Send to

Choose Destination
Int J Cosmet Sci. 2015 Dec;37(6):642-50. doi: 10.1111/ics.12246. Epub 2015 Jul 14.

Sensory factors affecting female consumers' acceptability of nail polish.

Author information

The Sensory Analysis Center, Kansas State University, 1310 Research Park Drive, Manhattan, KS, 66502, U.S.A.



The objectives of this study were to determine what sensory factors impact consumers' acceptability of nail polishes, to explore how these sensory factors impact consumers' acceptability of nail polishes, to investigate whether there are any consumer segments according to their overall acceptability on different nail polishes and to scrutinize how the consumer segments are related to the sensory factors.


Ninety-eight females participated in a nail polish consumer study at Kansas State University. Eight commercial products belonging to four categories - regular (REG), gel (GEL), flake (FLK) and water-based (WAT) - were evaluated. Each nail polish sample was evaluated twice by each participant in two different tasks - a task devoted to applying and evaluating the product and a task devoted to observing the appearance and evaluating the product. Pearson's correlation analysis, analysis of variance (ANOVA), external preference mapping, cluster analysis and internal preference mapping were applied for data analysis.

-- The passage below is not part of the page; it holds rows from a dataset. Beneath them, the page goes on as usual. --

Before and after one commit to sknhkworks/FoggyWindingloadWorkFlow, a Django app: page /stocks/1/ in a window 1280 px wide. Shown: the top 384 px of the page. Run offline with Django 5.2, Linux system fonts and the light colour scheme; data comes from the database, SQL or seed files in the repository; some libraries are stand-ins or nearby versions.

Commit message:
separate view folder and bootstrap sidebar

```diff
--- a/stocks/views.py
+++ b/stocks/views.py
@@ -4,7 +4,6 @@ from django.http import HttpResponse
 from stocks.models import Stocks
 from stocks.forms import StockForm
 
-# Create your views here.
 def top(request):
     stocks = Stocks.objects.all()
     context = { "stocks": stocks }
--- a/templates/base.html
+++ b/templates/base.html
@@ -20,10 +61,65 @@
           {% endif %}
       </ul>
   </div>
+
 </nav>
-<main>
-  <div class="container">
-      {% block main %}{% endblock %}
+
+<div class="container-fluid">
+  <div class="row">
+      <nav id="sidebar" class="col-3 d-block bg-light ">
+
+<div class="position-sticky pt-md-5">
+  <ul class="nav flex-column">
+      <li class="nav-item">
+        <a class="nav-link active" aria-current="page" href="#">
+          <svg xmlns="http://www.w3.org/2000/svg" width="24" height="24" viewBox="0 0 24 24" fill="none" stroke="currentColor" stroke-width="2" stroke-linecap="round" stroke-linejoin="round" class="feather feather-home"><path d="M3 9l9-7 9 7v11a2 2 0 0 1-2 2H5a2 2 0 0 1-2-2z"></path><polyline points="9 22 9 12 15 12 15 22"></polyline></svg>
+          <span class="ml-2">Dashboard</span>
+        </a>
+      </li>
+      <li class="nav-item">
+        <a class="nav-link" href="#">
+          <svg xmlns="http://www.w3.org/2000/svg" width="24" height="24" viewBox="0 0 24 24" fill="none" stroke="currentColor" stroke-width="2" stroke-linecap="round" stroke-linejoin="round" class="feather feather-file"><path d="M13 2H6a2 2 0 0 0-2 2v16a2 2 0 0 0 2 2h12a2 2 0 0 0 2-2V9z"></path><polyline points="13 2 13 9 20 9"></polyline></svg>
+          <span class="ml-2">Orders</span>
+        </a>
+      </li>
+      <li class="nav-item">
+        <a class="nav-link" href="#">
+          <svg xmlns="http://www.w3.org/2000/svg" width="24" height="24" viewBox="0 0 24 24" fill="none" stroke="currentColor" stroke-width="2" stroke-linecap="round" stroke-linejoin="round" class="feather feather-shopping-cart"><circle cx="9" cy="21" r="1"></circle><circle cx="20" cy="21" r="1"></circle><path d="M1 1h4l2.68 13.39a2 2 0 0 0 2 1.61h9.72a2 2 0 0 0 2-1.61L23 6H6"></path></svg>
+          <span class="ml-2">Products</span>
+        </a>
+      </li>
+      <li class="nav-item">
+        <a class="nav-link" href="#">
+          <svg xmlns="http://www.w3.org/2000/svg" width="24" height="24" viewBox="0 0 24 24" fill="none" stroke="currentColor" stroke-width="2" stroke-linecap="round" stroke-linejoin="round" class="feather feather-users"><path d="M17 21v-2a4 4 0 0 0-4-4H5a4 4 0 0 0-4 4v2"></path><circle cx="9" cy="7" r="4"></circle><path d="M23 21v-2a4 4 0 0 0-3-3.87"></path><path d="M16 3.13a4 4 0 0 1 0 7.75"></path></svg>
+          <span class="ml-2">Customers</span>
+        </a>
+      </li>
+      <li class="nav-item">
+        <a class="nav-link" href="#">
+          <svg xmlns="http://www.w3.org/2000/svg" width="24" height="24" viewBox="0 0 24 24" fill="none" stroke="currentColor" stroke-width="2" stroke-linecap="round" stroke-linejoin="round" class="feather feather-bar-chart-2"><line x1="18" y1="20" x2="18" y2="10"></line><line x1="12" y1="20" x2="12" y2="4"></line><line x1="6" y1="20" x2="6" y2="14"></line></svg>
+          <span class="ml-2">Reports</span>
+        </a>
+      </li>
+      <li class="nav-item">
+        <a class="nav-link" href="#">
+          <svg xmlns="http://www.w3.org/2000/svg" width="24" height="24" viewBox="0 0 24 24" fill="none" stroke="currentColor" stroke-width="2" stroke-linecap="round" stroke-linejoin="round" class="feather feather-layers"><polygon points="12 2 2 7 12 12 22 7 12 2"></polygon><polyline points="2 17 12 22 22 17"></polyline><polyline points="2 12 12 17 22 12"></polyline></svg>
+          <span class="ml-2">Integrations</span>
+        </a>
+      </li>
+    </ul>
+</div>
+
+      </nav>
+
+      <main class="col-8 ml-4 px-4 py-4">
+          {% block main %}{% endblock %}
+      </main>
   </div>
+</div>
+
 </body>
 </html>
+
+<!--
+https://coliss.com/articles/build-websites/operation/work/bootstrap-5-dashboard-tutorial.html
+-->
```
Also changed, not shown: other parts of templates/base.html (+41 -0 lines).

Participants' scores of overall liking of the nail polishes were similar in the application task and in the observation task. In general, participants liked the REG and GEL product samples more than the FLK and WAT samples. Among all the sensory attributes, appearance attributes were the major factors that affected participants' overall liking. Aroma seemed to be a minor factor to participants' overall liking. Some sensory attributes, such as runny, shininess, opacity, spreadability, smoothness, coverage and wet appearance, were found to drive participants' overall acceptability positively, whereas others such as pinhole, fatty-edges, blister, brushlines, pearl-like, flake-protrusion, glittery and initial-drag impacted participants' overall acceptability negatively. Four clusters of participants were identified according to their overall liking scores from both the application task and the observation task.

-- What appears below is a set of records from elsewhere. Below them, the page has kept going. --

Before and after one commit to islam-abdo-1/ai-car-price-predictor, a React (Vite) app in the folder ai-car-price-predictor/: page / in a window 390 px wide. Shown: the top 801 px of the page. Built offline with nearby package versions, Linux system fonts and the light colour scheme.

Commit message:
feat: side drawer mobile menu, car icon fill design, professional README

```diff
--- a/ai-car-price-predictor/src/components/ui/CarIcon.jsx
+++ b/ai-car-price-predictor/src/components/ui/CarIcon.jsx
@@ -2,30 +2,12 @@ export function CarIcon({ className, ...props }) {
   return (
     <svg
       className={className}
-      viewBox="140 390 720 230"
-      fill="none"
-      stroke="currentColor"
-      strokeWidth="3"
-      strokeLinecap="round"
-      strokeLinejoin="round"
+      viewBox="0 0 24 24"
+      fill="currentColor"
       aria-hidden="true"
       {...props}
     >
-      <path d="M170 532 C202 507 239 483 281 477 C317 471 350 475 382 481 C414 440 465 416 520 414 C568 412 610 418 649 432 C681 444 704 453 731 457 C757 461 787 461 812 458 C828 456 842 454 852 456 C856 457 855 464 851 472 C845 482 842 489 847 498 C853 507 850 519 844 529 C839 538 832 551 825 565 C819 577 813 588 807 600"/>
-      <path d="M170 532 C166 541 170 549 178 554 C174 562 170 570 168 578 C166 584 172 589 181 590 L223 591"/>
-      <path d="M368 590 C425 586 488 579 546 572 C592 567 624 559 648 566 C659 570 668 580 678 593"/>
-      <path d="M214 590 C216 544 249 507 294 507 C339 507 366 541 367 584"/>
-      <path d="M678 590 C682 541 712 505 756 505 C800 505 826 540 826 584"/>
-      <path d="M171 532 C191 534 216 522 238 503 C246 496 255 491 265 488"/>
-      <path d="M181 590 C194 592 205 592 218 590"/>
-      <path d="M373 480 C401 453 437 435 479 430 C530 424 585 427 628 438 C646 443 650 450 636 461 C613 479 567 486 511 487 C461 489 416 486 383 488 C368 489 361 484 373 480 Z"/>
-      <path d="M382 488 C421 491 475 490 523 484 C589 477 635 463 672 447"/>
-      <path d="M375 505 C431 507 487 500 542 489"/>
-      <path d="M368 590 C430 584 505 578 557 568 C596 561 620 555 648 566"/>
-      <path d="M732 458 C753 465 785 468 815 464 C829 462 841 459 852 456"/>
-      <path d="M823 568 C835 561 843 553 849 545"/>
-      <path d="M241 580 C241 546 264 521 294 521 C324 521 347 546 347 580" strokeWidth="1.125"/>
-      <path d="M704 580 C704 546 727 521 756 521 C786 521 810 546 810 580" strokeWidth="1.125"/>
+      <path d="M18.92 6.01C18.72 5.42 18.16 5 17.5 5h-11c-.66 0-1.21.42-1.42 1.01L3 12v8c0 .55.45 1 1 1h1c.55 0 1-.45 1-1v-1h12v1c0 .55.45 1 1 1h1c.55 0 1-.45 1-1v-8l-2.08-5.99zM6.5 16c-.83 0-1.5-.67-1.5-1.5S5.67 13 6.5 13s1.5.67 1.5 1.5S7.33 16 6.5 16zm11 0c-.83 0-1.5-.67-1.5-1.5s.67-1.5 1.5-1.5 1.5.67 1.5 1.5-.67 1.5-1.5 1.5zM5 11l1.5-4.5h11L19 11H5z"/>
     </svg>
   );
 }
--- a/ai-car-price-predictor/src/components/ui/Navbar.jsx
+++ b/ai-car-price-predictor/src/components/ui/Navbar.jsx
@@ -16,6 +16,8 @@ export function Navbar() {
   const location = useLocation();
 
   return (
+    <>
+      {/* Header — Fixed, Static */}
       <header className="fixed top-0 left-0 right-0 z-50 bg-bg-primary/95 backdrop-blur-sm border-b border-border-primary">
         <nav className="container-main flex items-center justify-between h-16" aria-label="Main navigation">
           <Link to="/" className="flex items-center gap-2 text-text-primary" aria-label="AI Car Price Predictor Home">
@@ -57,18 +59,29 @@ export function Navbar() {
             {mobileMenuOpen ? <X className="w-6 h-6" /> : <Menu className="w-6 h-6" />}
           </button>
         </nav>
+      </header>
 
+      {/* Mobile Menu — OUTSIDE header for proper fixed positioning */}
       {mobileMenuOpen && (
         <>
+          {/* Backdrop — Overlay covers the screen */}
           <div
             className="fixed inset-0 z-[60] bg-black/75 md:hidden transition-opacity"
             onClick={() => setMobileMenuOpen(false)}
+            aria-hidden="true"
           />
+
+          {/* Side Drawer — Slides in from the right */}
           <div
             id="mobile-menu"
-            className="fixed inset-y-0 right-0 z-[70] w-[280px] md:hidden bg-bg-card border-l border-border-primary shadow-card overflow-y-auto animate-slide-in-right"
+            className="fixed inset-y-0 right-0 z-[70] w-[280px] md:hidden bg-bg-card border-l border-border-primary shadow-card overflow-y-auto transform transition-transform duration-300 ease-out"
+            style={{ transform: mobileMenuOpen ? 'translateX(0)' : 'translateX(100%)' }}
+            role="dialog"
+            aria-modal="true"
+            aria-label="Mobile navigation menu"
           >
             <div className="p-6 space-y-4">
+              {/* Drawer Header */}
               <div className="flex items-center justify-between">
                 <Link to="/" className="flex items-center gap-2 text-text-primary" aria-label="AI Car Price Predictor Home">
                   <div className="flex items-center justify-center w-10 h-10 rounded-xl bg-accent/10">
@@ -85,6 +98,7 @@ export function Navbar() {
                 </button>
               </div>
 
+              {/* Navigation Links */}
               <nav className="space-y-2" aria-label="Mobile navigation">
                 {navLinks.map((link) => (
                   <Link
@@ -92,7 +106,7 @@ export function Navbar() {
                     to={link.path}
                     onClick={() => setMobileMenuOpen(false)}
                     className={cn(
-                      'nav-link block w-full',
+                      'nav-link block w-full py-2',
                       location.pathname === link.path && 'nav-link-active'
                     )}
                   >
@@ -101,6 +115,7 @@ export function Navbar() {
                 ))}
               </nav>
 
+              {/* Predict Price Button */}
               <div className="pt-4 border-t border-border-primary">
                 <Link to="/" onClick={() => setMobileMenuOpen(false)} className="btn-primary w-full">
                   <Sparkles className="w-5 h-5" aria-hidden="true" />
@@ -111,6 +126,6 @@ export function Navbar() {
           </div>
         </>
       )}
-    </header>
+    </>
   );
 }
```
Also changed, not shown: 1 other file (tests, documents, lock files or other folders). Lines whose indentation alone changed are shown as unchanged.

Participants' acceptability, based on different sensory attributes, could help a nail polish manufacturer modify or improve their nail polish formulas. Nail polish manufacturers could use the consumer cluster information to improve their marketing strategies for specific categories of their products and to target their advertising on particular consumer groups.

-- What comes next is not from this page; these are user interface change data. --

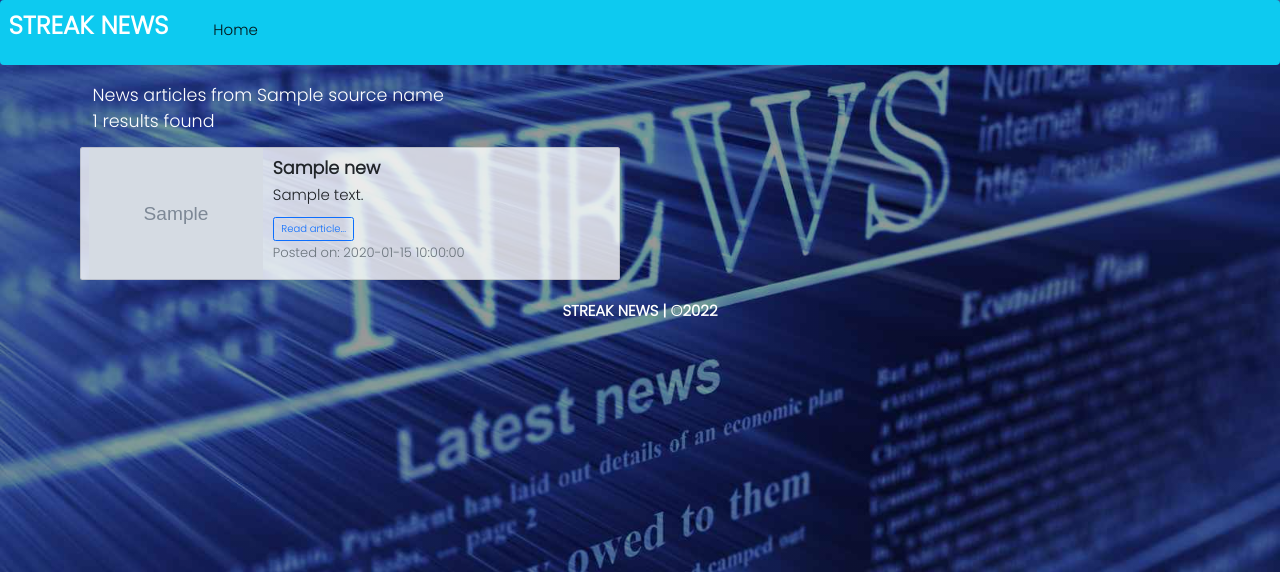
After one commit to charles-okunzo/streak_news, a Flask app: template app/templates/search_news.html in a window 1280 px wide. The commit adds this page. Shown: the top 572 px of the page. Run offline with Flask 2, Linux system fonts and the light colour scheme; the template is opened without the code that fills it: most values are stand-ins (such as "Sample title", 1, 10 or a date in 2020); grey boxes marked "Sample" are stand-in pictures; some libraries are stand-ins or nearby versions; some web fonts are replaced.

```diff
--- /dev/null
+++ b/app/templates/search_news.html
@@ -0,0 +1,22 @@
+{% extends 'base.html' %}
+{% import 'macros.html' as macro %}
+
+{% block content %}
+  <div class="container">
+    <h3 class="text-white ms-4">News articles from {{source_name}}</h3>
+    <h3 class="text-white ms-4">{{news | count}} results found</h3>
+    <div class="row">
+      {{ macro.showNewsArticles(news) }}
+    </div>
+  </div>
+
+  {% block footer %}
+  <div class="container">
+    <div class="row">
+      <div class="col text-center text-white py-3 fw-bold">
+        STREAK NEWS | &copy;2022
+      </div>
+    </div>
+  </div>
+{% endblock %}
+{% endblock %}
```
Also changed, not shown: app/main/views.py (+16 -2 lines), app/templates/index.html (+11 -0 lines).
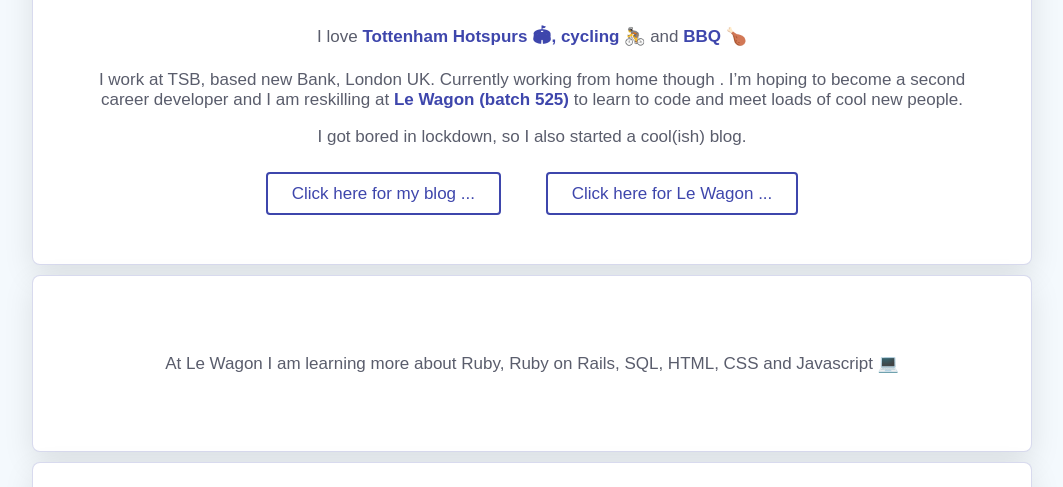
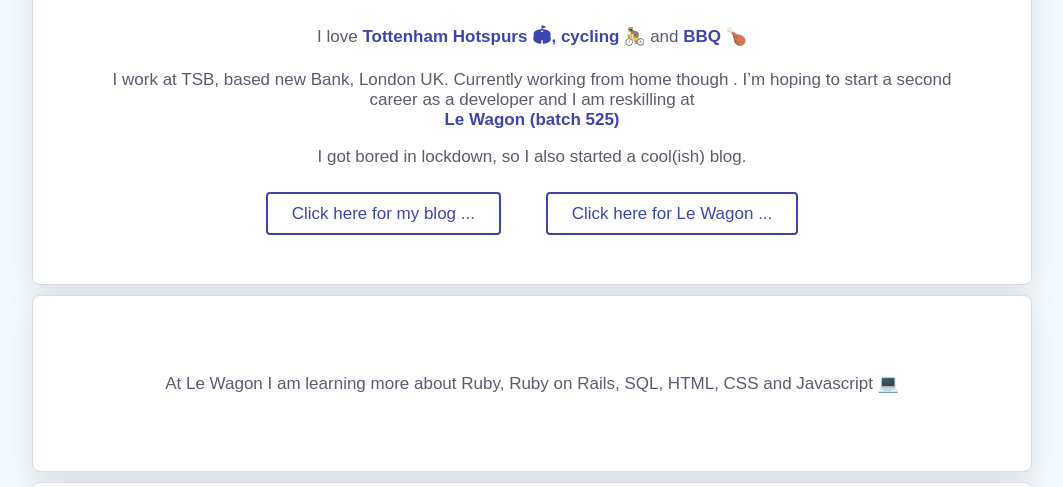
Before and after one commit to es2710/Profile-page, a plain HTML site: page index.html in a window 1280 px wide. Shown: the part 313-800 px from the top of the page, without its empty margins (108-1171 px from the left). Drawn offline with Linux system fonts and the light colour scheme.

Commit message:
profile complete

```diff
--- a/index.html
+++ b/index.html
@@ -19,7 +19,7 @@
 
       <p>I work at TSB, based new Bank, London UK. Currently working from home though .
 
-      I’m hoping to become a second career developer and I am reskilling at <span class="highlight-text"> Le Wagon (batch 525) </span> to learn to code and meet loads of cool new people.</p>
+      I’m hoping to start a second career as a developer and I am reskilling at <br> <span class="highlight-text"> Le Wagon (batch 525) </span></p>
 
       <p>I got bored in lockdown, so I also started a cool(ish) blog.</p>
       <br>
```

acceptability; colour cosmetics; nail physiology; nail polish; sensory; statistics

[Indexed for MEDLINE]

Supplemental Content

Full text links

Icon for Wiley
Loading ...
Support Center